[Collected data entries]
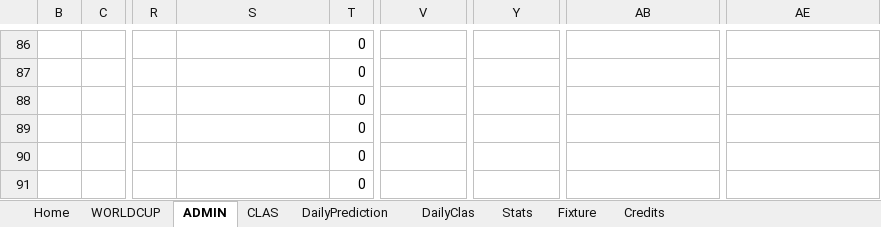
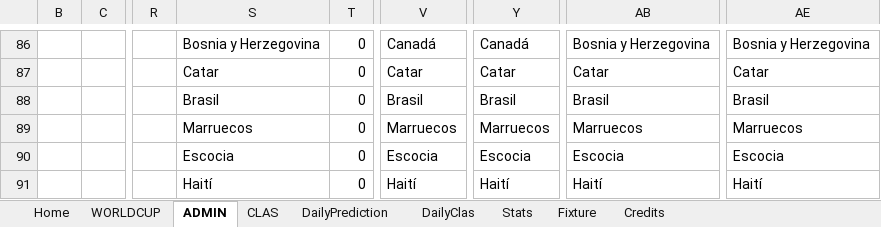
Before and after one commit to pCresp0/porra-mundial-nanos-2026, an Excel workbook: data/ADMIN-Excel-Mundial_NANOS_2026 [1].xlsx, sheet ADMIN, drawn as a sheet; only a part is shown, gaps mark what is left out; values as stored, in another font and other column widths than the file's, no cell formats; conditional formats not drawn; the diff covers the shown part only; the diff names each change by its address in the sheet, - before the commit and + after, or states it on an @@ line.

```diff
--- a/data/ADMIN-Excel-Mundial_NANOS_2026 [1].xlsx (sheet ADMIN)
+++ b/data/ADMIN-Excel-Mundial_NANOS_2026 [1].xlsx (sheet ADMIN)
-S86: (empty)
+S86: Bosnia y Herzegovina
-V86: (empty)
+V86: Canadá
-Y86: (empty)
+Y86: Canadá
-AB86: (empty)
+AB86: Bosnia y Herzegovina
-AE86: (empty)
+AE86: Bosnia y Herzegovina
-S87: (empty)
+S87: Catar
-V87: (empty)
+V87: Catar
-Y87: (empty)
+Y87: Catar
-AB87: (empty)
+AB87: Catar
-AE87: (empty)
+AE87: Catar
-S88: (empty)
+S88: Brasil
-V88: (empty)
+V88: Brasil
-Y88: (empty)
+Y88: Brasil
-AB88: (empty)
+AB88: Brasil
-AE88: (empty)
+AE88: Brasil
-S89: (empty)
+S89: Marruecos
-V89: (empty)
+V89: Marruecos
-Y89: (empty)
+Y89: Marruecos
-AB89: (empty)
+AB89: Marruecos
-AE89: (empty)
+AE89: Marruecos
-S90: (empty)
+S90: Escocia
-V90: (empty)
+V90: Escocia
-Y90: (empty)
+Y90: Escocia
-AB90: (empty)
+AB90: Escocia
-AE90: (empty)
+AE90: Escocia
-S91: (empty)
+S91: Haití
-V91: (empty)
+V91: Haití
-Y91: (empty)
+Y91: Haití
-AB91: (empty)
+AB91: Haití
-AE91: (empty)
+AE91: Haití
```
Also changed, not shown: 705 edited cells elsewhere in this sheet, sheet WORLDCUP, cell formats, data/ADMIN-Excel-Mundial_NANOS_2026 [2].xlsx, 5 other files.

- PROBLEM DESCRIPTION: Without the pictures, copy all of the entries exactly as they appear.

- EXPECTED ANSWER:
Before and after one commit to pCresp0/porra-mundial-nanos-2026, an Excel workbook: data/ADMIN-Excel-Mundial_NANOS_2026 [1].xlsx, sheet ADMIN, drawn as a sheet; only a part is shown, gaps mark what is left out; values as stored, in another font and other column widths than the file's, no cell formats; conditional formats not drawn; the diff covers the shown part only; the diff names each change by its address in the sheet, - before the commit and + after, or states it on an @@ line.

```diff
--- a/data/ADMIN-Excel-Mundial_NANOS_2026 [1].xlsx (sheet ADMIN)
+++ b/data/ADMIN-Excel-Mundial_NANOS_2026 [1].xlsx (sheet ADMIN)
-S86: (empty)
+S86: Bosnia y Herzegovina
-V86: (empty)
+V86: Canadá
-Y86: (empty)
+Y86: Canadá
-AB86: (empty)
+AB86: Bosnia y Herzegovina
-AE86: (empty)
+AE86: Bosnia y Herzegovina
-S87: (empty)
+S87: Catar
-V87: (empty)
+V87: Catar
-Y87: (empty)
+Y87: Catar
-AB87: (empty)
+AB87: Catar
-AE87: (empty)
+AE87: Catar
-S88: (empty)
+S88: Brasil
-V88: (empty)
+V88: Brasil
-Y88: (empty)
+Y88: Brasil
-AB88: (empty)
+AB88: Brasil
-AE88: (empty)
+AE88: Brasil
-S89: (empty)
+S89: Marruecos
-V89: (empty)
+V89: Marruecos
-Y89: (empty)
+Y89: Marruecos
-AB89: (empty)
+AB89: Marruecos
-AE89: (empty)
+AE89: Marruecos
-S90: (empty)
+S90: Escocia
-V90: (empty)
+V90: Escocia
-Y90: (empty)
+Y90: Escocia
-AB90: (empty)
+AB90: Escocia
-AE90: (empty)
+AE90: Escocia
-S91: (empty)
+S91: Haití
-V91: (empty)
+V91: Haití
-Y91: (empty)
+Y91: Haití
-AB91: (empty)
+AB91: Haití
-AE91: (empty)
+AE91: Haití
```
Also changed, not shown: 705 edited cells elsewhere in this sheet, sheet WORLDCUP, cell formats, data/ADMIN-Excel-Mundial_NANOS_2026 [2].xlsx, 5 other files.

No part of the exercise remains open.